Finally, I wish to return to the point of establishing (some would say "constructing") balance or equality in a partnership where one entity comes to the table with abundant financial resources and the other does not. I concur with Chapin that, for a partnership to be successful, the playing field must be level. I would argue, however, that indigenous peoples can bring to a bargaining situation many types of resources, including natural ones, social ones, and political ones. In the case described here, the Kayap– hold a natural resource whose worth is of extreme value to its partner, CI. In the relationship between the Kayap– and CI, it is the Kayap– who have the greater leverage. They do not require CI in order to carry out their activities -- indeed these activities were underway before the collaboration began. CI's assistance is welcome so long as it furthers the long-range goal of Kayap– in maintaining the intactness of their territory. However, CI cannot work to conserve the tropical wilderness without the full collaboration of the Kayap– whose lands are guaranteed them by Brazilian and international law. Both the Kayap– and CI are aware of the power of dominion and the political advantage it provides the Kayap–. It is the very purpose of these legitimized "rights" to provide indigenous peoples with an inalienable resource that is theirs by virtue of origin.
Much lip-service is given by environmental NGOs to "listening" to the voices of indigenous peoples. Yet "listening" requires a degree of attentiveness and engagement in which most NGOs invest few resources. Zimmerman, the mediator between CI and the Kayap–, as a counter-example, has invested over ten years working among them. She speaks Kayap– and maintains "fictive" familial relationships with a Kayap– extended family through whom she is related to others and by whom she is addressed as "daughter," "sister," or "aunt." In A'ukre many newborns are given the names of Pinkait– researchers.

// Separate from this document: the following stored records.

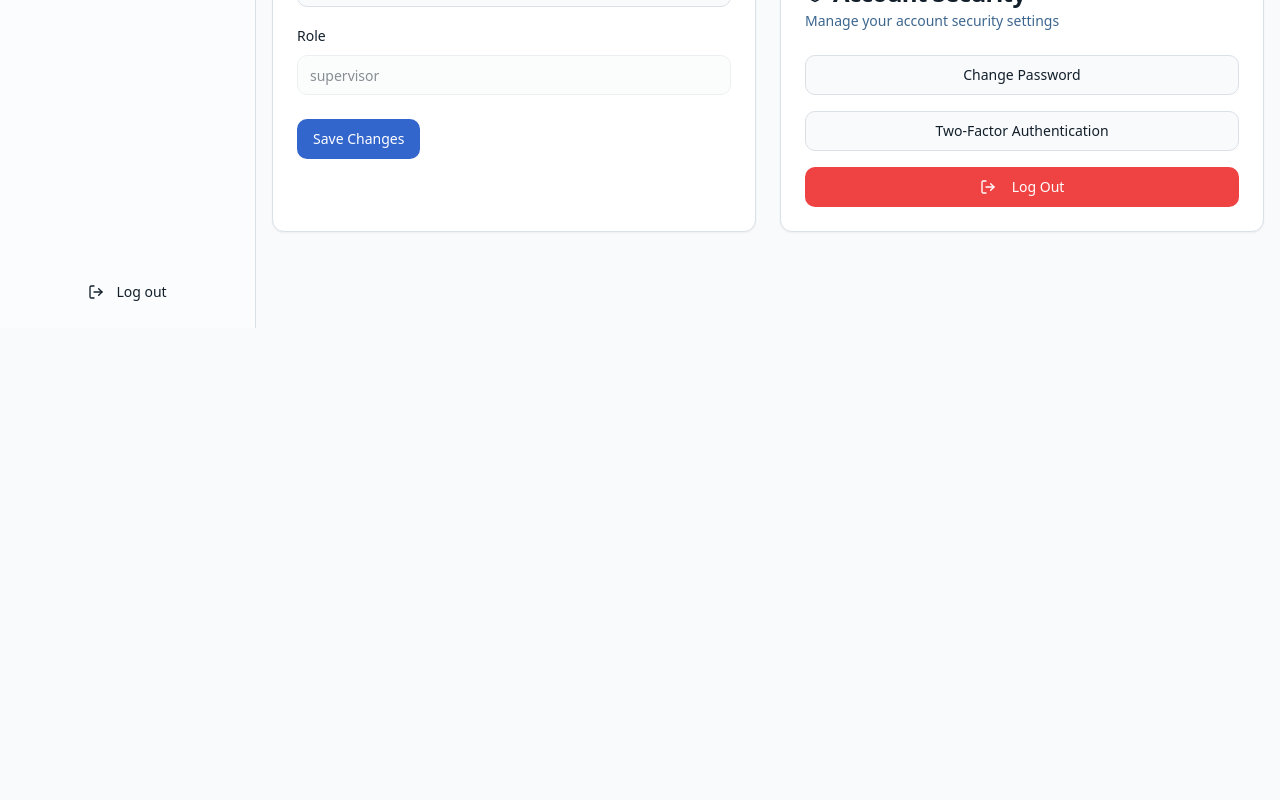
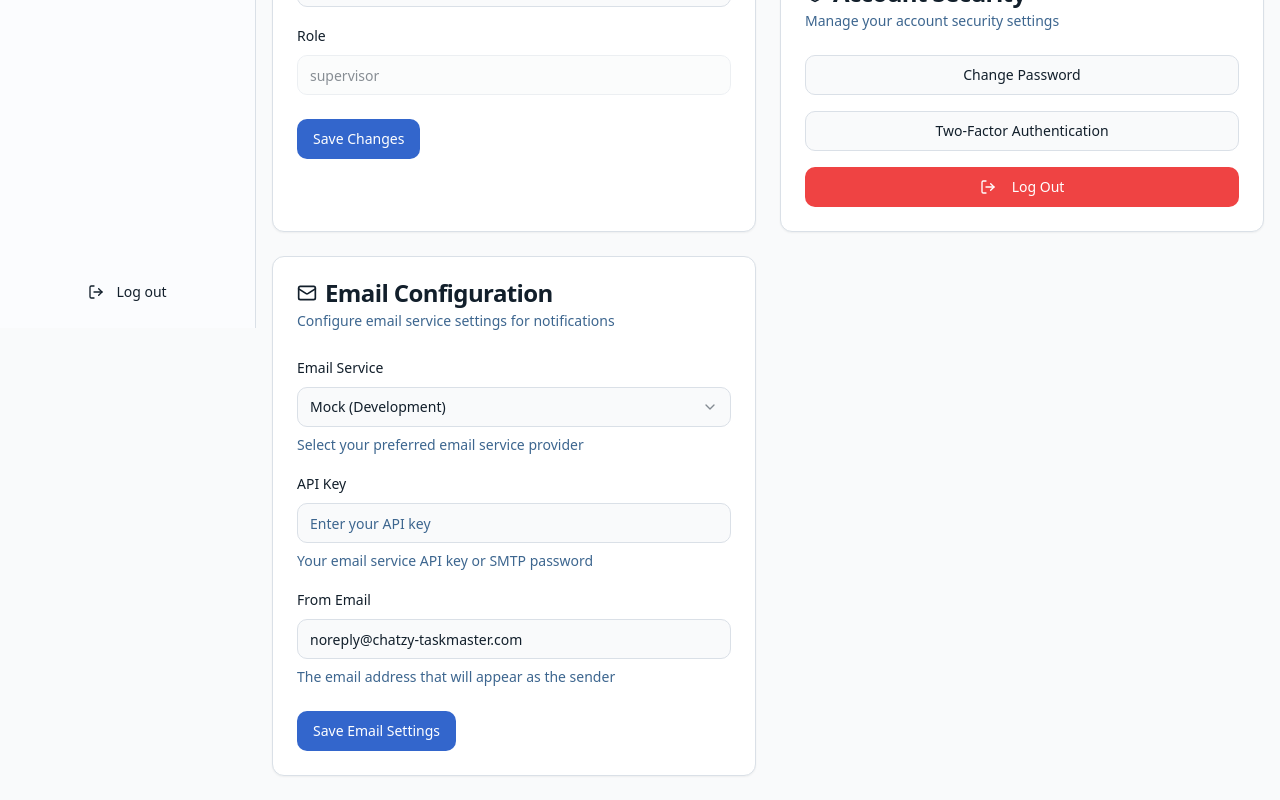
Before and after one commit to arjunguliya/taskberry-squad, a React (Vite) app: page /settings in a window 1280 px wide. Shown: the part 472-1272 px from the top of the page. Before the commit the page ends 800 px from the top, so only its background shows below. Built offline with nearby package versions, Linux system fonts and the light colour scheme.

Commit message:
Expose email configuration settings
Adds settings to configure the email package and SMTP settings.

```diff
--- a/src/pages/Settings.tsx
+++ b/src/pages/Settings.tsx
@@ -1,4 +1,3 @@
-
 import { useState } from "react";
 import { Card, CardContent, CardDescription, CardHeader, CardTitle } from "@/components/ui/card";
 import { Button } from "@/components/ui/button";
@@ -9,8 +8,12 @@ import { Switch } from "@/components/ui/switch";
 import { toast } from "sonner";
 import { getCurrentUser } from "@/lib/dataService";
 import { getInitials } from "@/lib/utils";
-import { UserCog, Bell, Shield, LogOut, User } from "lucide-react";
+import { UserCog, Bell, Shield, LogOut, User, Mail } from "lucide-react";
 import { useNavigate } from "react-router-dom";
+import { Form, FormField, FormItem, FormLabel, FormControl, FormDescription, FormMessage } from "@/components/ui/form";
+import { Select, SelectContent, SelectItem, SelectTrigger, SelectValue } from "@/components/ui/select";
+import { useForm } from "react-hook-form";
+import { configureEmailService } from "@/lib/emailService";
 
 export default function Settings() {
   const currentUser = getCurrentUser();
@@ -32,6 +35,15 @@ export default function Settings() {
   const handleSaveNotifications = (e: React.FormEvent) => {
     e.preventDefault();
     toast.success("Notification preferences saved");
+  };
+
+  const handleEmailConfig = (data: { service: string; apiKey: string; from: string }) => {
+    configureEmailService({
+      service: data.service as 'sendgrid' | 'mailgun' | 'smtp' | 'mock',
+      apiKey: data.apiKey,
+      from: data.from
+    });
+    toast.success("Email settings saved");
   };
 
   return (
@@ -168,6 +180,73 @@ export default function Settings() {
             </CardContent>
           </Card>
         </div>
+
+        <Card className="animate-slide-up animation-delay-400">
+          <CardHeader>
+            <CardTitle>
+              <div className="flex items-center">
+                <Mail className="mr-2 h-5 w-5" />
+                Email Configuration
+              </div>
+            </CardTitle>
+            <CardDescription>Configure email service settings for notifications</CardDescription>
+          </CardHeader>
+          <CardContent>
+            <form onSubmit={(e) => {
+              e.preventDefault();
+              const formData = new FormData(e.currentTarget);
+              handleEmailConfig({
+                service: formData.get('service') as string,
+                apiKey: formData.get('apiKey') as string,
+                from: formData.get('from') as string
+              });
+            }} className="space-y-4">
+              <div className="space-y-2">
+                <Label htmlFor="service">Email Service</Label>
+                <Select name="service" defaultValue="mock">
+                  <SelectTrigger>
+                    <SelectValue placeholder="Select email service" />
+                  </SelectTrigger>
+                  <SelectContent>
+                    <SelectItem value="sendgrid">SendGrid</SelectItem>
+                    <SelectItem value="mailgun">Mailgun</SelectItem>
+                    <SelectItem value="smtp">SMTP</SelectItem>
+                    <SelectItem value="mock">Mock (Development)</SelectItem>
+                  </SelectContent>
+                </Select>
+                <p className="text-sm text-muted-foreground">
+                  Select your preferred email service provider
+                </p>
+              </div>
+
+              <div className="space-y-2">
+                <Label htmlFor="apiKey">API Key</Label>
+                <Input id="apiKey" name="apiKey" type="password" placeholder="Enter your API key" />
+                <p className="text-sm text-muted-foreground">
+                  Your email service API key or SMTP password
+                </p>
+              </div>
+
+              <div className="space-y-2">
+                <Label htmlFor="from">From Email</Label>
+                <Input
+                  id="from"
+                  name="from"
+                  type="email"
+                  placeholder="noreply@yourdomain.com"
+                  defaultValue="noreply@chatzy-taskmaster.com"
+                />
+                <p className="text-sm text-muted-foreground">
+                  The email address that will appear as the sender
+                </p>
+              </div>
+
+              <div className="pt-2">
+                <Button type="submit">Save Email Settings</Button>
+              </div>
+            </form>
+          </CardContent>
+        </Card>
       </div>
     </div>
   );
```
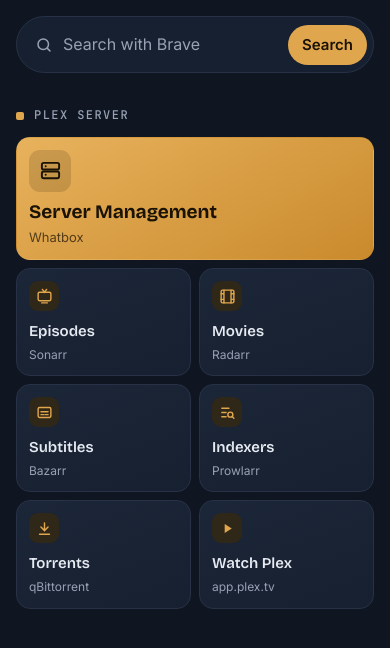
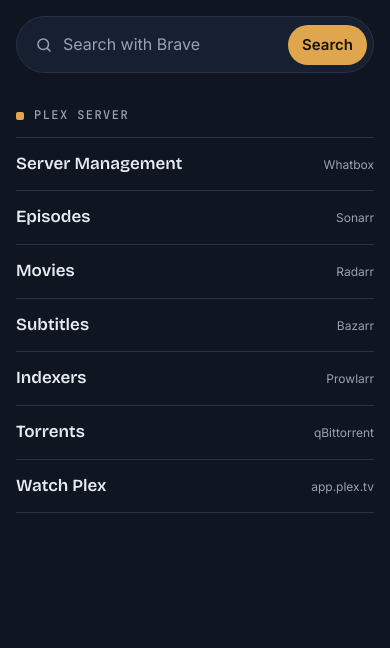
Before and after one commit to icefritz/egilsson.me, a plain HTML site: page utilities/index.html in a window 390 px wide. Shown: the part 110-758 px from the top of the page. Drawn offline with nearby package versions, Linux system fonts and the light colour scheme.

Commit message:
Apply home UI review: flat nav, flat surfaces, quieter weather
Carry out docs/ui-reviews/ui-refine-home:
- Home nav becomes a plain list with dividers instead of icon-tile cards.
- Utilities links use the same flat list; icon tiles and gradients removed.
- Hover changes border color only, no lift.
- Weather panel and menu buttons use a flat surface; panel radius 8px.
- Weather bars and icons use neutral colors instead of the accent.
- On phones, weather shows four days and day labels stay on one line.

Co-Authored-By: Claude Haiku 5.5 <noreply@anthropic.com>

```diff
--- a/utilities/index.html
+++ b/utilities/index.html
@@ -25,27 +25,12 @@ button{font:inherit;font-weight:600;cursor:pointer;border:0;border-radius:999px;
 button:hover{background:var(--accent-2)}
 h2{display:flex;align-items:center;gap:10px;margin:0 0 12px;font-family:var(--f-mono);font-size:12px;font-weight:500;letter-spacing:.12em;text-transform:uppercase;color:var(--muted)}
 h2::before{content:"";width:8px;height:8px;border-radius:2px;background:var(--accent)}
-.grid{display:grid;grid-template-columns:repeat(4,1fr);grid-auto-rows:minmax(118px,auto);gap:10px}
-.grid a{position:relative;display:flex;flex-direction:column;justify-content:flex-end;gap:3px;padding:16px;border:1px solid var(--line);border-radius:14px;background:linear-gradient(160deg,var(--surface2),var(--surface));text-decoration:none;min-width:0;overflow:hidden;transition:border-color .15s,transform .15s}
-.grid a:hover{border-color:var(--accent);transform:translateY(-2px)}
-.ic{position:absolute;top:14px;left:14px;width:34px;height:34px;border-radius:9px;display:grid;place-items:center;background:var(--accent-soft);color:var(--accent)}
-.ic svg{width:19px;height:19px}
-.grid b{font-family:var(--f-display);font-size:17px;font-weight:600;white-space:nowrap;overflow:hidden;text-overflow:ellipsis}
-.grid span{font-size:12px;color:var(--muted);white-space:nowrap;overflow:hidden;text-overflow:ellipsis}
-.grid a.feat{grid-column:span 2;background:linear-gradient(150deg,var(--feat-a),var(--feat-b));border-color:transparent;color:var(--on-feat)}
-.feat .ic{background:rgba(26,18,5,.14);color:var(--on-feat);width:42px;height:42px;border-radius:11px}
-.feat .ic svg{width:23px;height:23px}
-.grid .feat b{font-size:22px;font-weight:700}
-.grid .feat span{color:var(--on-feat);opacity:.7;font-size:13px}
+.grid{border-top:1px solid var(--line)}
+.grid a{display:flex;align-items:baseline;gap:12px;padding:14px 0;border-bottom:1px solid var(--line);color:var(--fg);text-decoration:none;min-width:0;transition:border-color .15s}
+.grid a:hover{border-color:var(--accent)}
+.grid b{font-family:var(--f-display);font-size:17px;font-weight:600;white-space:nowrap;overflow:hidden;text-overflow:ellipsis;min-width:0}
+.grid span{margin-left:auto;font-size:12px;color:var(--muted);white-space:nowrap;overflow:hidden;text-overflow:ellipsis;flex:none}
 @media (max-width:560px){
-  .grid{grid-template-columns:repeat(2,1fr);grid-auto-rows:minmax(92px,auto);gap:8px}
-  .grid a{padding:52px 12px 12px}
-  .grid a.feat{padding-top:60px}
-  .ic{top:12px;left:12px;width:30px;height:30px}
-  .ic svg{width:17px;height:17px}
-  .grid b{font-size:15px}
-  .grid a.feat{grid-column:1/-1}
-  .grid .feat b{font-size:19px}
   button{padding:9px 14px}
 }
 </style>
@@ -62,13 +47,13 @@ h2::before{content:"";width:8px;height:8px;border-radius:2px;background:var(--ac
   <section>
     <h2>Plex Server</h2>
     <div class="grid">
-      <a class="feat" href="https://whatbox.ca/manage" target="_blank" rel="noopener"><i class="ic"><svg viewBox="0 0 24 24" fill="none" stroke="currentColor" stroke-width="2" stroke-linecap="round"><rect x="3" y="4" width="18" height="7" rx="2"/><rect x="3" y="13" width="18" height="7" rx="2"/><path d="M7 7.5h.01M7 16.5h.01"/></svg></i><b>Server Management</b><span>Whatbox</span></a>
-      <a href="https://sonarr.egilsson.me/" target="_blank" rel="noopener"><i class="ic"><svg viewBox="0 0 24 24" fill="none" stroke="currentColor" stroke-width="2" stroke-linecap="round"><rect x="3" y="6" width="18" height="12" rx="2"/><path d="m9 2 3 4 3-4M8 21h8"/></svg></i><b>Episodes</b><span>Sonarr</span></a>
-      <a href="https://radarr.egilsson.me/" target="_blank" rel="noopener"><i class="ic"><svg viewBox="0 0 24 24" fill="none" stroke="currentColor" stroke-width="2" stroke-linecap="round"><rect x="3" y="3" width="18" height="18" rx="2"/><path d="M7 3v18M17 3v18M3 8h4M3 16h4M17 8h4M17 16h4"/></svg></i><b>Movies</b><span>Radarr</span></a>
-      <a href="https://bazarr.egilsson.me/" target="_blank" rel="noopener"><i class="ic"><svg viewBox="0 0 24 24" fill="none" stroke="currentColor" stroke-width="2" stroke-linecap="round"><rect x="3" y="5" width="18" height="14" rx="2"/><path d="M7 15h4M13 15h4M7 11h10"/></svg></i><b>Subtitles</b><span>Bazarr</span></a>
-      <a href="https://prowlarr.egilsson.me/" target="_blank" rel="noopener"><i class="ic"><svg viewBox="0 0 24 24" fill="none" stroke="currentColor" stroke-width="2" stroke-linecap="round"><path d="M4 6h10M4 12h6M4 18h6"/><circle cx="16" cy="15" r="3.5"/><path d="m21 20-2.5-2.5"/></svg></i><b>Indexers</b><span>Prowlarr</span></a>
-      <a href="https://qbittorrent.egilsson.me/" target="_blank" rel="noopener"><i class="ic"><svg viewBox="0 0 24 24" fill="none" stroke="currentColor" stroke-width="2" stroke-linecap="round"><path d="M12 4v11M7 10l5 5 5-5M5 20h14"/></svg></i><b>Torrents</b><span>qBittorrent</span></a>
-      <a href="https://app.plex.tv/" target="_blank" rel="noopener"><i class="ic"><svg viewBox="0 0 24 24" fill="currentColor"><path d="M8 5.5v13l10-6.5z"/></svg></i><b>Watch Plex</b><span>app.plex.tv</span></a>
+      <a href="https://whatbox.ca/manage" target="_blank" rel="noopener"><b>Server Management</b><span>Whatbox</span></a>
+      <a href="https://sonarr.egilsson.me/" target="_blank" rel="noopener"><b>Episodes</b><span>Sonarr</span></a>
+      <a href="https://radarr.egilsson.me/" target="_blank" rel="noopener"><b>Movies</b><span>Radarr</span></a>
+      <a href="https://bazarr.egilsson.me/" target="_blank" rel="noopener"><b>Subtitles</b><span>Bazarr</span></a>
+      <a href="https://prowlarr.egilsson.me/" target="_blank" rel="noopener"><b>Indexers</b><span>Prowlarr</span></a>
+      <a href="https://qbittorrent.egilsson.me/" target="_blank" rel="noopener"><b>Torrents</b><span>qBittorrent</span></a>
+      <a href="https://app.plex.tv/" target="_blank" rel="noopener"><b>Watch Plex</b><span>app.plex.tv</span></a>
     </div>
   </section>
 </main>
```
Also changed, not shown: index.html (+11 -14 lines).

Zimmerman (and by extension, CI), have fallen, however inadvertently, into a "participatory" mode of interaction. This is a methodology not regularly or consciously employed by environmental NGOs who may regard as sufficient five or fewer days for an "on-site" analysis. Yet inclusion and partnering are complex processes, carrying potential for mutual misunderstanding. The complexities are compounded if the goals of the entities are not the same and systems of meanings -- even in one apparently common, negotiating language -- differ.
In the case described here, the goals of the partners are not the same. Whereas the goal of CI is biodiversity preservation, the goal of the Kayap– is to protect their own territories from intrusion. The case illustrates that the goals and the assumptions of the partnering entities may differ. That which is essential is that the goals of each entity, though different, are satisfied. Communication (I have called it listening) is key in this. I suggest more investment by NGOs in that exercise.
I am a member of the Commission on South American Indigenous Peoples of the American Anthropological Association and former Chair of the Association's Committee on Human Rights. I have also worked with the NGOs Cultural Survival and the Nature Conservancy, among others (though not CI), in indigenous conservation projects. Although I do not speak on behalf of any of these entities, I attribute to them my commitment that collaboration is possible.
Janet M. Chernela,
Department of Anthropology
University of Maryland, College Park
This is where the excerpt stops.